 By 'Basically you are asking 'if one or more of these 3 fields is null' do you mean that I am testing if the field exists or not (that would not be what I am attempting to do) or if  any value/row in any of the fields are NULL (what I am trying to do)?

0 Kudos
JoeBorgione
MVP Esteemed Contributor

The latter. You know the fields exist;  you are checking the values. What I am suggesting is sometimes we need to be careful for what we ask for.   With the OR  condition all you need is one of those three fields to be the <Null> value (None in pythonese) and your Where statement evaluates to true.   I think you and Joshua Bixby‌ have a good thing going. I'll watch from sidelines...
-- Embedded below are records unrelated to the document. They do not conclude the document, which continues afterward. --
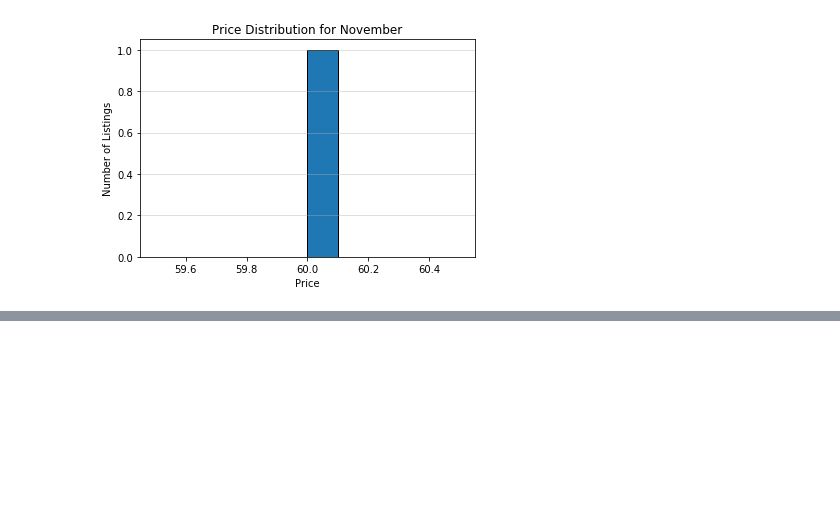
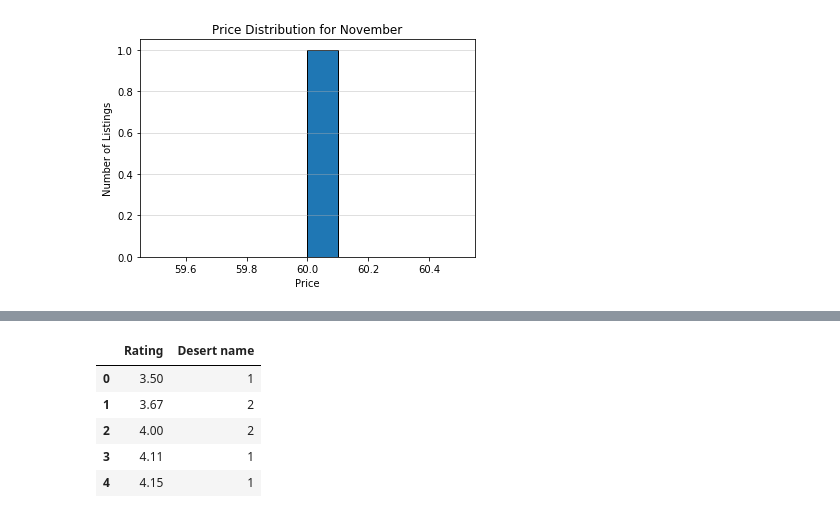
Before and after one commit to nvnehemias/airbnb-analytics-portfolio, a Jupyter notebook: airbnb-analytics-portfolio/notebooks/02_data_analysis.ipynb, the cells around one changed output, grey strips where cells are left out. Saved outputs shown, nothing was run; the diff lists cells and outputs as text; code cells hidden in the pictures; blank space fills up the shorter version.

```diff
--- a/airbnb-analytics-portfolio/notebooks/02_data_analysis.ipynb
+++ b/airbnb-analytics-portfolio/notebooks/02_data_analysis.ipynb
@@ -183,0 +183,9 @@ df_3.head()
+# %%
+group_rating_sorted.head()
+# %% [output]
+|  | Rating | Desert name |
+| 0 | 3.50 | 1 |
+| 1 | 3.67 | 2 |
+| 2 | 4.00 | 2 |
+| 3 | 4.11 | 1 |
+| 4 | 4.15 | 1 |
```
Also changed, not shown: parts of 6 cells of this notebook, 1 other file.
That should just about do it....
JoshuaBixby
MVP Esteemed Contributor

Joe Borgione‌, I am tied up with family the next couple days, feel free to chime in.

0 Kudos
RandyBurton
MVP Regular Contributor

The quoting of your where clause is incorrect.  Try:

# if field_name is the name of the field:

where_clause = "field_name is NULL"

# if field_name is a variable containing a field name:

field_name = 'myFieldName' # the name of the field

where_clause = "{} is NULL".format(field_name)‍‍‍‍‍‍‍‍‍

That said,  I'm not sure if you want to indicate if a feature contains any field where there is a null, or if you want to find rows in the feature that has a field with a null value.  See this thread for some additional ideas: Calculate number of NULL values in a feature dataset.